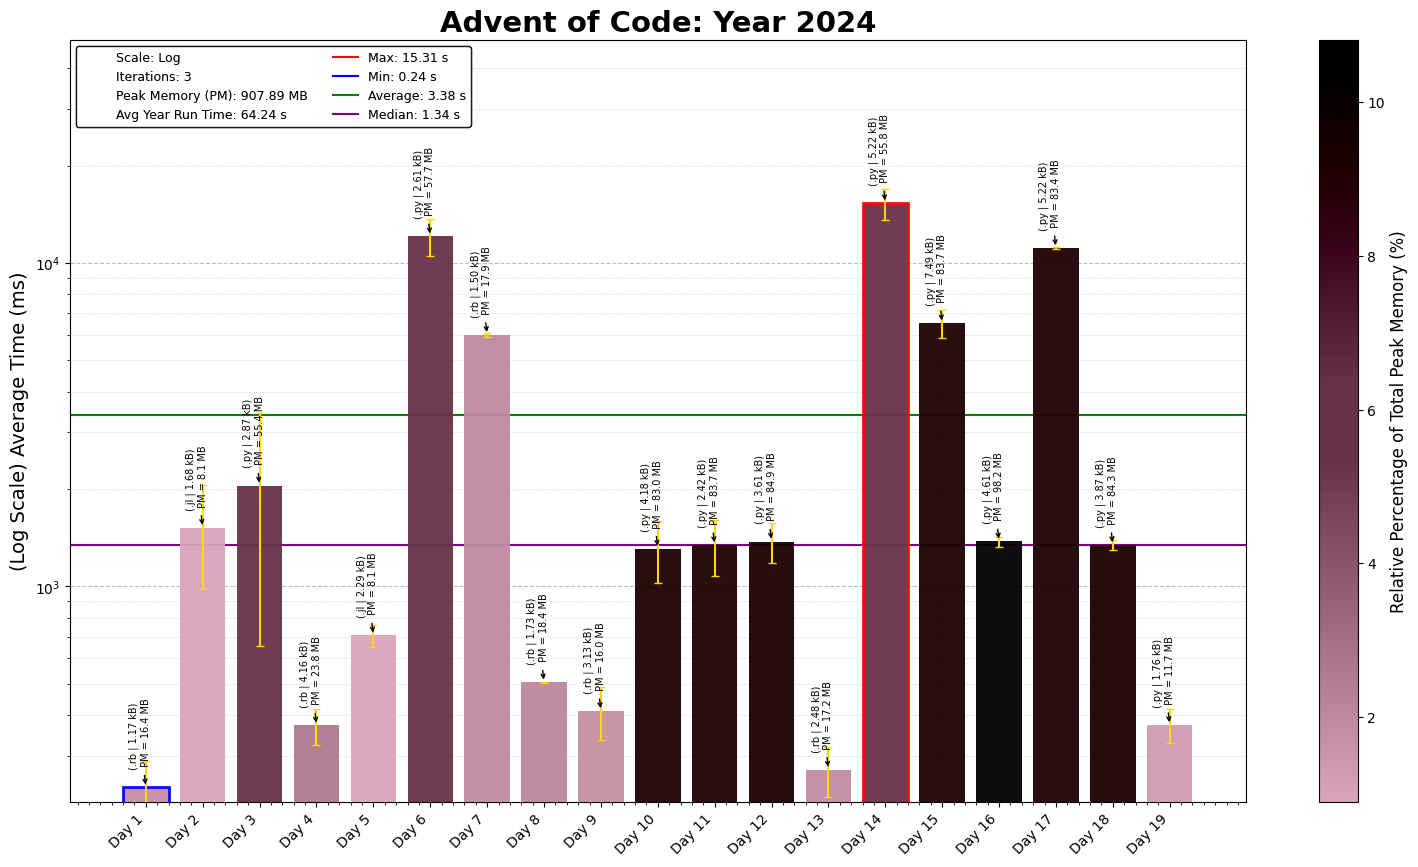
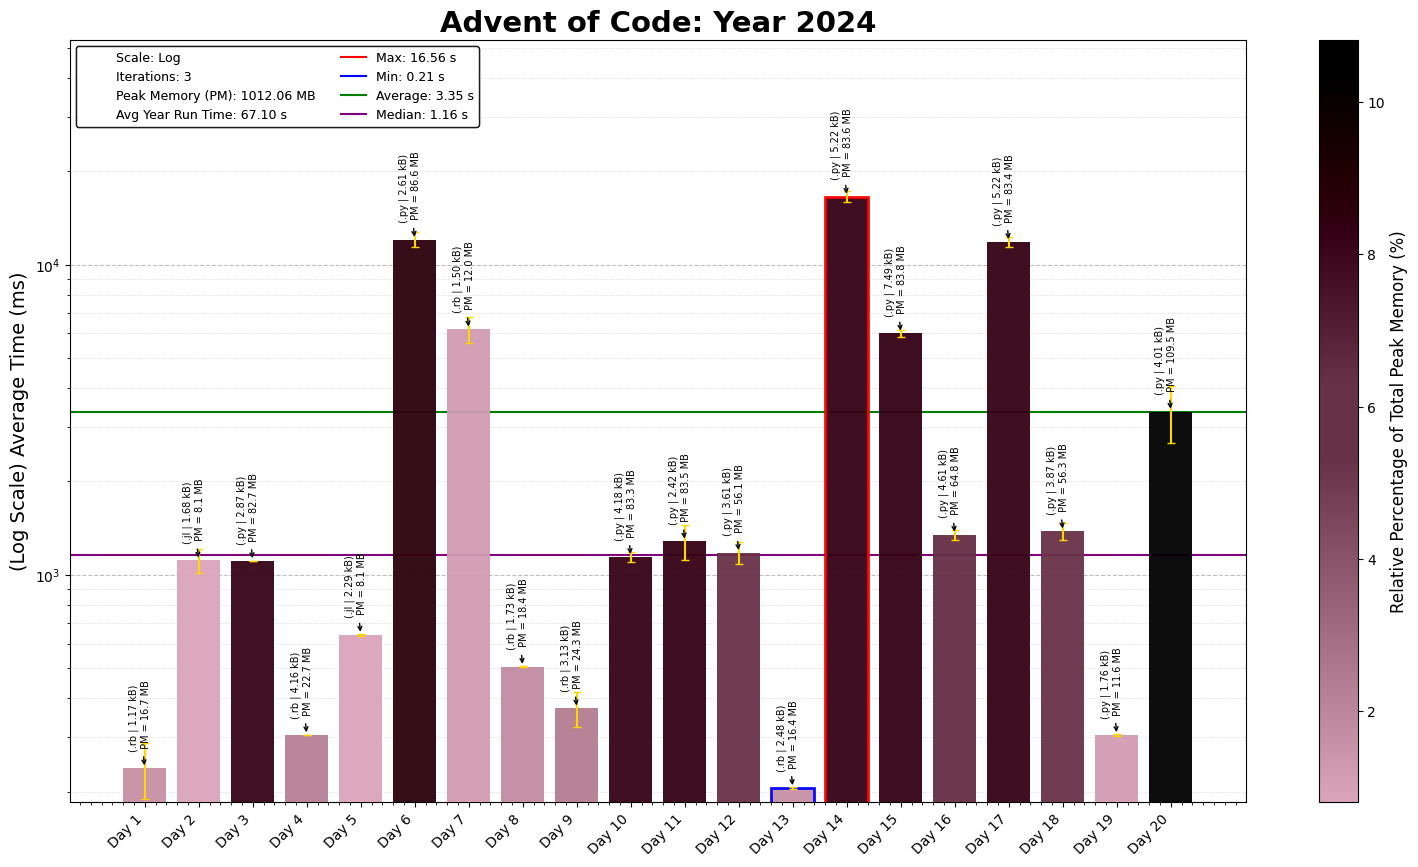
2024 Day 20

diff --git a/2024/20/2024Day20.py b/2024/20/2024Day20.py
@@ -1,0 +1,116 @@
+"""Advent of Code - Day 20, Year 2024
+Solution Started: Dec 20, 2024
+Puzzle Link: https://adventofcode.com/2024/day/20
+Solution by: abbasmoosajee07
+Brief: [Code/Problem Description]
+"""
+
+#!/usr/bin/env python3
+
+import os, re, copy, time
+import numpy as np
+import pandas as pd
+import matplotlib.pyplot as plt
+from collections import deque
+from scipy.spatial import KDTree
+
+start_time = time.time()
+# Load the input data from the specified file path
+D20_file = "Day20_input.txt"
+D20_file_path = os.path.join(os.path.dirname(os.path.abspath(__file__)), D20_file)
+
+# Read and sort input data into a grid
+with open(D20_file_path) as file:
+    input_data = file.read().strip().split('\n')
+
+def parse_grid(input_grid: list) -> tuple[set[tuple], tuple, tuple, tuple, set[tuple]]:
+    walls = set()
+    grid_bounds = (0, len(input_grid), 0, len(input_grid[0]))
+    for row_no, row in enumerate(input_grid):
+        # min_x, max_x, min_y, max_y
+        for col_no, char in enumerate(row):
+            if char == 'S':
+                start = (row_no, col_no)
+            elif char == 'E':
+                goal = (row_no, col_no)
+            elif char == '#':
+                walls.add((row_no, col_no))
+    return walls, start, goal, grid_bounds
+
+def bfs_shortest_path(start: tuple, goal: tuple, walls: set[tuple], grid_bounds: tuple) -> tuple[dict, int]:
+    min_x, max_x, min_y, max_y = grid_bounds
+    directions = [(-1, 0), (1, 0), (0, 1), (0, -1)]  # Up, Down, Right, Left
+
+    queue = deque([start])
+    visited = set([start])
+    parent = {start: None}  # Track parent nodes
+    path = {}
+    while queue:
+        current = queue.popleft()
+
+        if current == goal:
+            # Reconstruct path using parent mapping
+            reconstructed_path = []
+            while current:
+                reconstructed_path.append(current)
+                current = parent[current]
+            reconstructed_path.reverse()  # Reverse to make the path go forward
+
+            # Assign times in forward order
+            for t, cell in enumerate(reconstructed_path, start=2):
+                path[cell] = t - 1
+
+            return path, len(reconstructed_path) - 1  # Path and travel_time
+
+        for dx, dy in directions:
+            neighbor = (current[0] + dx, current[1] + dy)
+            if (
+                min_x <= neighbor[0] < max_x and
+                min_y <= neighbor[1] < max_y and
+                neighbor not in walls and
+                neighbor not in visited
+            ):
+                queue.append(neighbor)
+                visited.add(neighbor)
+                parent[neighbor] = current  # Track the parent
+
+    return None, -1  # No path found
+
+def manhattan_distance(point_1: tuple, point_2: tuple) -> int:
+    return abs(point_1[0] - point_2[0]) + abs(point_1[1] - point_2[1])
+
+def test_cheat_codes(init_path: dict, cheat_code=2) -> int:
+    pathway = list(init_path.keys())
+    times = list(init_path.values())
+
+    # Build a KDTree for efficient nearest-neighbor queries
+    tree = KDTree(pathway)
+    time_saved = 0
+
+    for i, start in enumerate(pathway):
+        # Query for all neighbors within cheat_code distance
+        indices = tree.query_ball_point(start, cheat_code)
+        for idx in indices:
+            close = pathway[idx]
+            abs_dist = manhattan_distance(start, close)
+            if abs_dist <= cheat_code:
+                open_portal = times[i]
+                close_portal = init_path[close]
+                time_diff = close_portal - open_portal - abs_dist
+                if time_diff >= 100:
+                    time_saved += 1
+    return time_saved
+
+walls, start, goal, grid_bounds = parse_grid(input_data)
+base_path, full_time = bfs_shortest_path(start, goal, walls, grid_bounds)
+
+if base_path:
+    time_saved_p1 = test_cheat_codes(base_path)
+    print("Part 1:", time_saved_p1)
+
+    time_saved_p2 = test_cheat_codes(base_path, 20)
+    print("Part 2:", time_saved_p2)
+else:
+    print("No valid path found.")
+
+print(time.time() - start_time)

diff --git a/2024/README_2024.md b/2024/README_2024.md
@@ -23,3 +23,4 @@ This repository contains coding solutions for the 2024 Advent of Code. Its the f
 17. **Day 17- Chronospatial Computer**: *Python* | Build an assembly computer with 8 main functions. Create a sort of disassembler that brute forces the solution
 18. **Day 18- RAM Run**: *Python* | Path finder in a 2D grid, using BFS algorithm. Added a binary search to improve speed instead of initial brute force, resulting in a 8x speed up.
 19. **Day 19- Linen Layout**: *Python* | Building words in using a group of blocks, finished in python cos it was easy.
+20. **Day 20- Race Condition**: *Python* | Almost an inverse of Day 18, where I brute forced a solution for Part 1:, by removing individual walls, which worked but took almost 5 mins so switched approaches. Switching to the manhattan approach between start and end cheats, resulted in a 10x speed up. Adding the KDT function for iterating through times, further sped it up by 10x, for a 100x speed up overall.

++++++

### Work item
After counting the lines of the records above that hold the word "tuple", give the total and nothing else.

### Finished exercise
3